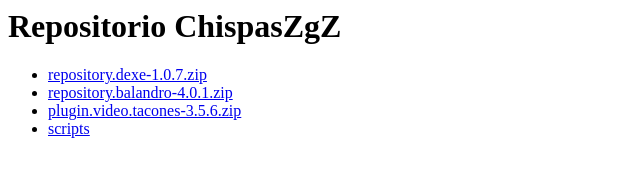
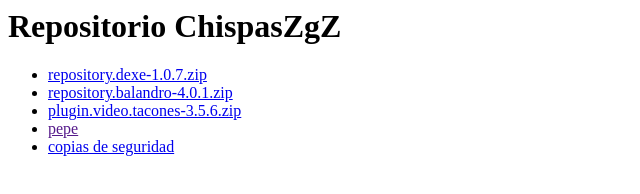
Before and after one commit to chispaszgz/chispaszgz.github.io, a plain HTML site: page index.html in a window 1280 px wide. Shown: the whole page, without its empty margins (0-640 px from the left). Drawn offline with Linux system fonts and the light colour scheme.

Commit message:
Update index.html

```diff
--- a/index.html
+++ b/index.html
@@ -5,7 +5,8 @@
       <li><a href="repository.dexe-1.0.7.zip">repository.dexe-1.0.7.zip</a></li>
       <li><a href="repository.balandro-4.0.1.zip">repository.balandro-4.0.1.zip</a></li>
       <li><a href="plugin.video.tacones-3.5.6.zip">plugin.video.tacones-3.5.6.zip</a></li>
-      <li><a href="copias_seguridad/">scripts</a></li>
+      <li><a href="">pepe</a></li>
+      <li><a href="copias_seguridad/">copias de seguridad</a></li>
     </ul>
   </body>
 </html>
```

:: Task instructions ::
Restate all entries exactly; pictures stay out.

:: Solution to this task ::
Before and after one commit to chispaszgz/chispaszgz.github.io, a plain HTML site: page index.html in a window 1280 px wide. Shown: the whole page, without its empty margins (0-640 px from the left). Drawn offline with Linux system fonts and the light colour scheme.

Commit message:
Update index.html

```diff
--- a/index.html
+++ b/index.html
@@ -5,7 +5,8 @@
       <li><a href="repository.dexe-1.0.7.zip">repository.dexe-1.0.7.zip</a></li>
       <li><a href="repository.balandro-4.0.1.zip">repository.balandro-4.0.1.zip</a></li>
       <li><a href="plugin.video.tacones-3.5.6.zip">plugin.video.tacones-3.5.6.zip</a></li>
-      <li><a href="copias_seguridad/">scripts</a></li>
+      <li><a href="">pepe</a></li>
+      <li><a href="copias_seguridad/">copias de seguridad</a></li>
     </ul>
   </body>
 </html>
```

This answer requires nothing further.